‘City Of A Million Dreams’ Documentary Will Screen At The Broadside In Advance Of Film Festival

The New Orleans Film Society (NOFS) will present an advance screening the documentary City of a Million Dreams, directed by Jason Berry, on Wednesday, October 20, 7 p.m. at The Broadside. The screening will be free for NOFS members and pass holders for the 2021 New Orleans Film Festival, which gets underway on November 5.

With extensive footage of of jazz funerals and Sunday second-line parades filmed over a twenty-five year span, along withriveting reenactments of the burial dances of enslaved Africans, City of a Million Dreams shows the cultural memory of Black New Orleans and rituals of resilience as never before. Berry published a book with the same title in 2018 upon the tricentennial of New Orleans’ founding.

The film includes Deb Cotton, an African American and observant Jew, who leaves “hard-hearted Hollywood” for New Orleans and becomes a chronicler of the parading clubs spawned by 19th-century burial societies. Her zeal for the city grows as she becomes a blogger for Gambit Weekly, adopting the handle “Big Red Cotton.” As Cotton explores her adopted culture, Dr. Michael White, a prolific clarinetist and New Orleans native, plays “the widow’s wail” on his clarinet, a cry of lamentation in the funeral marches. White’s transcendent music also includes joyous peals for the soul’s cutting-loose, which happens when the band leaves the cemetery, followed by dancers in what New Orleanians call “the second line.” Risen in the ranks of brass bands, White, too, is on a journey of self-discovery, seeking clues about his ancestor who played at the dawn of jazz. White says of jazz funerals: “For someone dealing with American racism and trying to figure out your place in this life…you can be transformed into another world that really sets you free.”

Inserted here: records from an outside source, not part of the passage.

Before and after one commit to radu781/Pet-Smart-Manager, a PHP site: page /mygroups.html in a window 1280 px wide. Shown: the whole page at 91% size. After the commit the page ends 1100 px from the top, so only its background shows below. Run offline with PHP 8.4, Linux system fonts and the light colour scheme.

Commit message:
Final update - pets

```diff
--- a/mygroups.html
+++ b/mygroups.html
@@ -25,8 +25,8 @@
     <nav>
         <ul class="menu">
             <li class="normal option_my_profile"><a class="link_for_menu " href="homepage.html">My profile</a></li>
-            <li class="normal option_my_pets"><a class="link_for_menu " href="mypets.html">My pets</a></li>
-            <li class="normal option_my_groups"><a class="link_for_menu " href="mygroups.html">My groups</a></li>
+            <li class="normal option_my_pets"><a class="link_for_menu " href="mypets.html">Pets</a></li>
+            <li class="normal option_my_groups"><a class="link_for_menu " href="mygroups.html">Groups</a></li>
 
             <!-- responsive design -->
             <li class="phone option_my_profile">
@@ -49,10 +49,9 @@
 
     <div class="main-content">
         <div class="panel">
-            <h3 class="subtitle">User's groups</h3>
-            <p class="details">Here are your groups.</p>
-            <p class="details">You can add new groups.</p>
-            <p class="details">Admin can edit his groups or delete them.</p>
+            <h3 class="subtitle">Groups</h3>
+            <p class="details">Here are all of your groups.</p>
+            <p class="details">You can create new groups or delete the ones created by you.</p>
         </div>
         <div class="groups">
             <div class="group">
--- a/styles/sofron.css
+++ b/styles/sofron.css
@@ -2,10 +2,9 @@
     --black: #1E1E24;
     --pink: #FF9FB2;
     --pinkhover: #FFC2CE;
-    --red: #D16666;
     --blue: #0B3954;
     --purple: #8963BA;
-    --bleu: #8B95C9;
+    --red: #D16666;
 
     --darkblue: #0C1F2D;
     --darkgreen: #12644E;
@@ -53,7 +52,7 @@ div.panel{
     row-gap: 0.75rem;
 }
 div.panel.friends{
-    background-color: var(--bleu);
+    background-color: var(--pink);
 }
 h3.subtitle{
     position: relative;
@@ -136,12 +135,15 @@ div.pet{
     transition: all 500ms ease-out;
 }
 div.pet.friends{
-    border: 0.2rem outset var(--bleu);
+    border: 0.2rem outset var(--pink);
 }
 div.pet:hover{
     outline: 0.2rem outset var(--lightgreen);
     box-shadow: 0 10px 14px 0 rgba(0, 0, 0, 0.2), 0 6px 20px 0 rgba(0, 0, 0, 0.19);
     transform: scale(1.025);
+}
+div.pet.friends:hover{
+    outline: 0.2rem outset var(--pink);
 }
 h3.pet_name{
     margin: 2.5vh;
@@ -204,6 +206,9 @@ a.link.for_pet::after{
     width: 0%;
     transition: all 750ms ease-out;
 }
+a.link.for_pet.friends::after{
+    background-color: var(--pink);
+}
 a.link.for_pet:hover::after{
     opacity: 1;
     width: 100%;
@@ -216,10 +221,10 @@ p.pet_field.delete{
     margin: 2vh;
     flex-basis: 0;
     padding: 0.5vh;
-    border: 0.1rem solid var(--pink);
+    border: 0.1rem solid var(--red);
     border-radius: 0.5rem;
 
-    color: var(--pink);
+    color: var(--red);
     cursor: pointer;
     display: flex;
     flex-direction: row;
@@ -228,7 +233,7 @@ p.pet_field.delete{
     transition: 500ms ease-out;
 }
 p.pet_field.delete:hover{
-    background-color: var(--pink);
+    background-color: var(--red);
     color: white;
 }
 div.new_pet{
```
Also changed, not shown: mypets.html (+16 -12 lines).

Funerals unfold as caravans of memory, shaping White’s quest and Cotton’s epiphanies. New Orleans burial customs evolve as people of different tongues and colors reach the city, surviving floods, fires, war, political violence, civil rights struggles and hurricanes. The film follows the French-colonial town’s evolution with a stunning recreation of African burial choreographies by enslaved people, honoring ancestral memory on a field called Congo Square. The resistance drama of danced memory carries across time, gathering force as as black men march as Mardi Gras Indians in one the film’s most powerful funeral sequences.

Tickets available to purchase at this link. The film will also be available to stream online following the kickoff event.

“We look forward to gathering with the New Orleans film community before the New Orleans Film Festival 2021 to enjoy the Louisiana premiere of City of a Million Dreams, a film 22 years in the making,” said Fallon Young, executive director of the New Orleans Film Festival.

The 32nd annual New Orleans Film Festival takes place November 5 to 14 at venues across the city as well as a virtual cinema accessible globally between November 5 and 21.The festival announced all 170 films in its 2021 competition lineup plus the Opening Weekend Gala Screening of C’mon C’mon with more programming announcements, including Spotlight Films and Filmmaker Conference to be announced in the coming days.

The festival also announced a new screening venue, AMC Elmwood Palace 20 at 1200 Elmwood Park Blvd. in Harahan. The change comes as the festival learns long-time festival venue, The Prytania Theatre, will remain closed in order to make repairs following Hurricane Ida. The Prytania anticipates reopening some time in November 2021. Festival screenings will also be held at The Broad Theater and the adjacent Broadside, located at 636 and 600 N. Broad St. in New Orleans.